===== Provided records
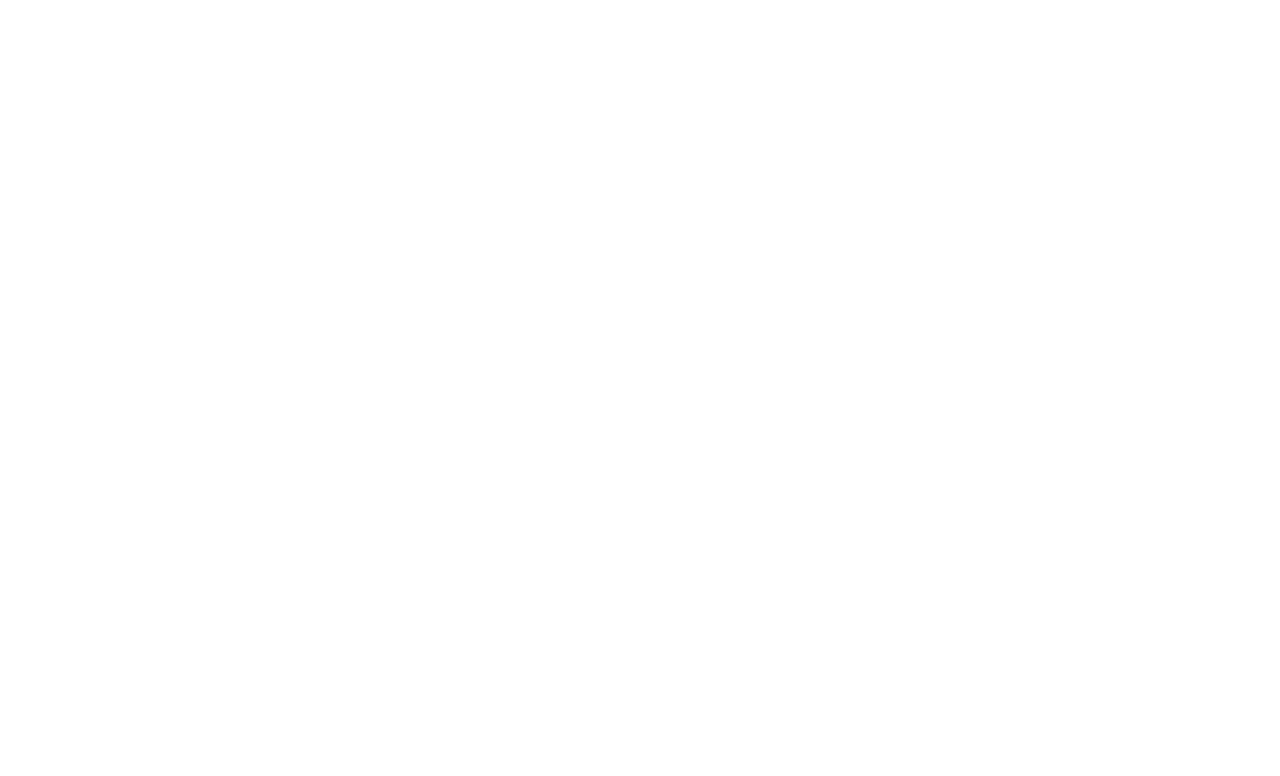
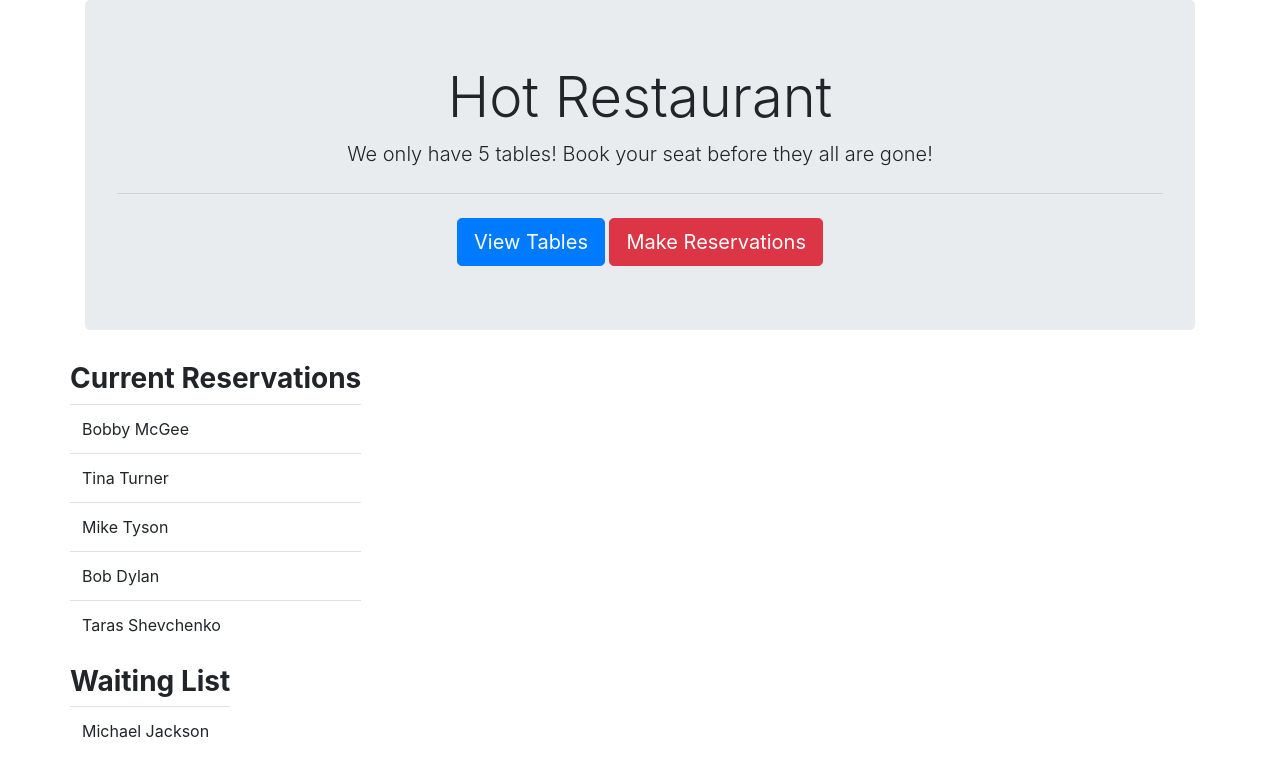
Before and after one commit to AnyaKilpatrick/HotRestaurant, a website: page tables.html in a window 1280 px wide. Drawn offline with nearby package versions, Linux system fonts and the light colour scheme.

Commit message:
add table to tables.html, finish jumbotron on home.html

```diff
--- a/styles.css
+++ b/styles.css
@@ -1,34 +1,9 @@
-head {
-  font-family: inherit;
-  font-weight: 500px;
+//css//
 
+#jumbo .jumbotron{
+	text-align: center;
 }
 
-
-body {
-
+body{
+	background-color:
 }
-
-.center {
-    margin: auto;
-    width: 50%;
-    border: 3px solid green;
-    padding: 10px;
-}
-
-
-#name {
-
-}
-
-#phone {
-
-}
-
-#email {
-
-}
-
-#uniqueID {
-
-}
--- a/tables.html
+++ b/tables.html
@@ -0,0 +1,69 @@
+<!DOCTYPE html>
+<html lang="en">
+<head>
+  <link href="https://stackpath.bootstrapcdn.com/bootstrap/4.1.0/css/bootstrap.min.css" rel="stylesheet">
+  <link href="styles.css" rel="stylesheet" type="text/css">
+  <script src="https://cdnjs.cloudflare.com/ajax/libs/jquery/3.2.1/jquery.min.js">
+  </script>
+  <meta charset="UTF-8">
+  <title>Home</title>
+</head>
+<body>
+  <div class="container">
+    <div class="jumbotron" id="jumbo">
+      <h1 class="display-4 text-center container">Hot Restaurant</h1><span class="glyphicon glyphicon-fire"></span>
+      <p class="lead text-center">We only have 5 tables! Book your seat before they all are gone!</p>
+      <hr class="my-4">
+      <div class="text-center">
+        <a class="btn btn-primary btn-lg text-center" href="#" role="button">View Tables</a> <a class="btn btn-danger btn-lg text-center" href="#" role="button">Make Reservations</a>
+      </div>
+    </div>
+    <div class="row">
+      <div class="panel panel-primary" id="current">
+        <div class="panel-heading">
+          <h3 class="panel-title" id="title"><strong>Current Reservations</strong></h3>
+        </div>
+        <div class="panel-body">
+          <table class="table table-hover" id='train-table'>
+            <thead></thead>
+            <tbody>
+              <tr>
+                <td>Bobby McGee</td>
+              </tr>
+              <tr>
+                <td>Tina Turner</td>
+              </tr>
+              <tr>
+                <td>Mike Tyson</td>
+              </tr>
+              <tr>
+                <td>Bob Dylan</td>
+              </tr>
+              <tr>
+                <td>Taras Shevchenko</td>
+              </tr>
+            </tbody>
+          </table>
+        </div>
+      </div>
+    </div>
+    <div class="row">
+      <div class="panel panel-primary" id="waiting">
+        <div class="panel-heading">
+          <h3 class="panel-title" id="title"><strong>Waiting List</strong></h3>
+        </div>
+        <div class="panel-body">
+          <table class="table table-hover" id='train-table'>
+            <thead></thead>
+            <tbody>
+              <tr>
+                <td>Michael Jackson</td>
+              </tr>
+            </tbody>
+          </table>
+        </div>
+      </div>
+    </div>
+  </div>
+</body>
+</html>
```
Also changed, not shown: home.html (+62 -6 lines).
==========
What the task requires: Looking at the entries above, report how many of their lines include "center", and add nothing else.

Your solution: 6